== Records shown ==

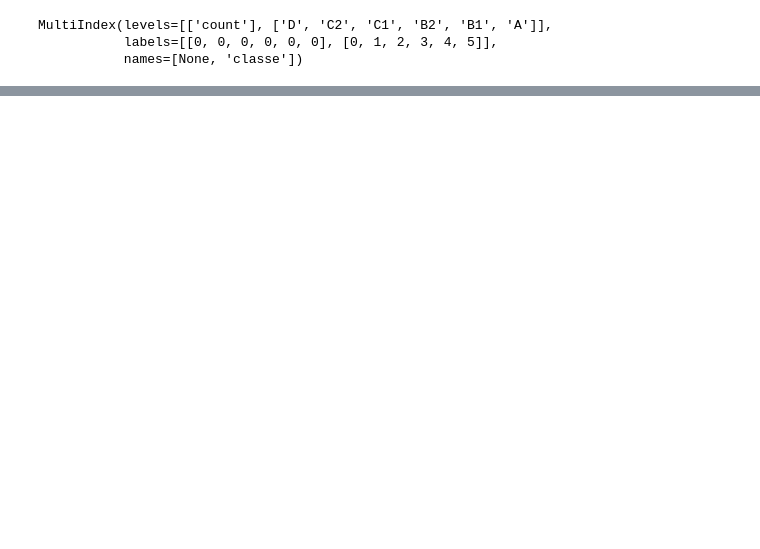
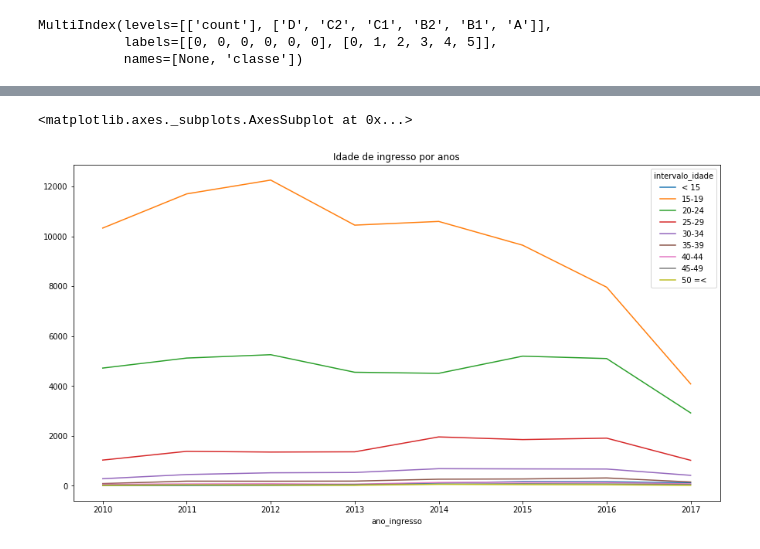
Before and after one commit to alvarofpp/imd0511-discentes, a Jupyter notebook: iolanda.ipynb, the cells around one changed output, grey strips where cells are left out. Drawn from its saved outputs; the diff is of its cells as text; code cells hidden in the pictures; blank space fills up the shorter version.

Commit message:
FIX: Otimiza seção de idade_ingresso

```diff
--- a/iolanda.ipynb
+++ b/iolanda.ipynb
@@ -181,0 +139,16 @@ new_table.filter(items=['idade_ingresso', 'data_nascimento', 'ano_ingresso', 'id
+# %%
+dfs['merge'] = pd.merge(dfs['complementares'], dfs['socioeconomicos'], on='id_discente')
+# %%
+df_merge = dfs['merge']
+
+# Pega as entradas com data de nascimento preenchidas corretamente
+df_merge_filter = df_merge[np.logical_and(~df_merge['data_nascimento'].isnull(), df_merge['data_nascimento'].map(
+    lambda x: len(str(x)) > 9
+))]
+
+# Criamos a coluna ano_nascimento com qual o ano que o individuo nasceu
+df_merge_filter['idade_ingresso'] = df_merge_filter['ano_ingresso'] - df_merge_filter['data_nascimento'].map(
+    lambda x: int(str(x)[6:])
+)
+
+df_merge_filter.head()
@@ -181,0 +168,9 @@ new_table.filter(items=['idade_ingresso', 'data_nascimento', 'ano_ingresso', 'id
+# %%
+# Define some age's intervals
+bins = [0, 15, 20, 25, 30, 35, 40, 45, 50, df_merge_filter['idade_ingresso'].max()]
+
+df_merge_filter['intervalo_idade'] = pd.cut(
+    df_merge_filter['idade_ingresso'], bins,
+    labels=["< 15", "15-19", "20-24", "25-29", "30-34", "35-39", "40-44", "45-49", "50 =<"],
+    include_lowest=True
+)
@@ -181,0 +183,8 @@ new_table.filter(items=['idade_ingresso', 'data_nascimento', 'ano_ingresso', 'id
+# %%
+# Organizando dados para exibir gráficos
+df_merge_graph = df_merge_filter[np.logical_and(df_merge_filter['ano_ingresso'] >= 2010, df_merge_filter['ano_ingresso'] < 2018)]
+
+# Organizando dados para exibir gráficos
+graph_idade_ingresso = df_merge_graph.filter(items=['ano_ingresso', 'intervalo_idade', 'id_discente'])
+graph_idade_ingresso = graph_idade_ingresso.rename(index=str,columns={'id_discente':'count'})
+graph_idade_ingresso = graph_idade_ingresso.pivot_table(index='ano_ingresso', columns='intervalo_idade', aggfunc='count')
@@ -181,0 +205,10 @@ new_table.filter(items=['idade_ingresso', 'data_nascimento', 'ano_ingresso', 'id
+# %%
+# Dados dos gráficos
+fig, ax = plt.subplots(figsize=(15,8))
+plt.title("Idade de ingresso por anos")
+
+# Exibir gráficos
+graph_idade_ingresso['count'].plot(kind='line', ax=ax)
+# %% [output]
+<matplotlib.axes._subplots.AxesSubplot at 0x...>
+[figure, added]
```
Also changed, not shown: parts of 12 cells of this notebook.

== What the task requires ==
Print out the material word for word, omitting the pictures.

== Exercise response ==
Before and after one commit to alvarofpp/imd0511-discentes, a Jupyter notebook: iolanda.ipynb, the cells around one changed output, grey strips where cells are left out. Drawn from its saved outputs; the diff is of its cells as text; code cells hidden in the pictures; blank space fills up the shorter version.

Commit message:
FIX: Otimiza seção de idade_ingresso

```diff
--- a/iolanda.ipynb
+++ b/iolanda.ipynb
@@ -181,0 +139,16 @@ new_table.filter(items=['idade_ingresso', 'data_nascimento', 'ano_ingresso', 'id
+# %%
+dfs['merge'] = pd.merge(dfs['complementares'], dfs['socioeconomicos'], on='id_discente')
+# %%
+df_merge = dfs['merge']
+
+# Pega as entradas com data de nascimento preenchidas corretamente
+df_merge_filter = df_merge[np.logical_and(~df_merge['data_nascimento'].isnull(), df_merge['data_nascimento'].map(
+    lambda x: len(str(x)) > 9
+))]
+
+# Criamos a coluna ano_nascimento com qual o ano que o individuo nasceu
+df_merge_filter['idade_ingresso'] = df_merge_filter['ano_ingresso'] - df_merge_filter['data_nascimento'].map(
+    lambda x: int(str(x)[6:])
+)
+
+df_merge_filter.head()
@@ -181,0 +168,9 @@ new_table.filter(items=['idade_ingresso', 'data_nascimento', 'ano_ingresso', 'id
+# %%
+# Define some age's intervals
+bins = [0, 15, 20, 25, 30, 35, 40, 45, 50, df_merge_filter['idade_ingresso'].max()]
+
+df_merge_filter['intervalo_idade'] = pd.cut(
+    df_merge_filter['idade_ingresso'], bins,
+    labels=["< 15", "15-19", "20-24", "25-29", "30-34", "35-39", "40-44", "45-49", "50 =<"],
+    include_lowest=True
+)
@@ -181,0 +183,8 @@ new_table.filter(items=['idade_ingresso', 'data_nascimento', 'ano_ingresso', 'id
+# %%
+# Organizando dados para exibir gráficos
+df_merge_graph = df_merge_filter[np.logical_and(df_merge_filter['ano_ingresso'] >= 2010, df_merge_filter['ano_ingresso'] < 2018)]
+
+# Organizando dados para exibir gráficos
+graph_idade_ingresso = df_merge_graph.filter(items=['ano_ingresso', 'intervalo_idade', 'id_discente'])
+graph_idade_ingresso = graph_idade_ingresso.rename(index=str,columns={'id_discente':'count'})
+graph_idade_ingresso = graph_idade_ingresso.pivot_table(index='ano_ingresso', columns='intervalo_idade', aggfunc='count')
@@ -181,0 +205,10 @@ new_table.filter(items=['idade_ingresso', 'data_nascimento', 'ano_ingresso', 'id
+# %%
+# Dados dos gráficos
+fig, ax = plt.subplots(figsize=(15,8))
+plt.title("Idade de ingresso por anos")
+
+# Exibir gráficos
+graph_idade_ingresso['count'].plot(kind='line', ax=ax)
+# %% [output]
+<matplotlib.axes._subplots.AxesSubplot at 0x...>
+[figure, added]
```
Also changed, not shown: parts of 12 cells of this notebook.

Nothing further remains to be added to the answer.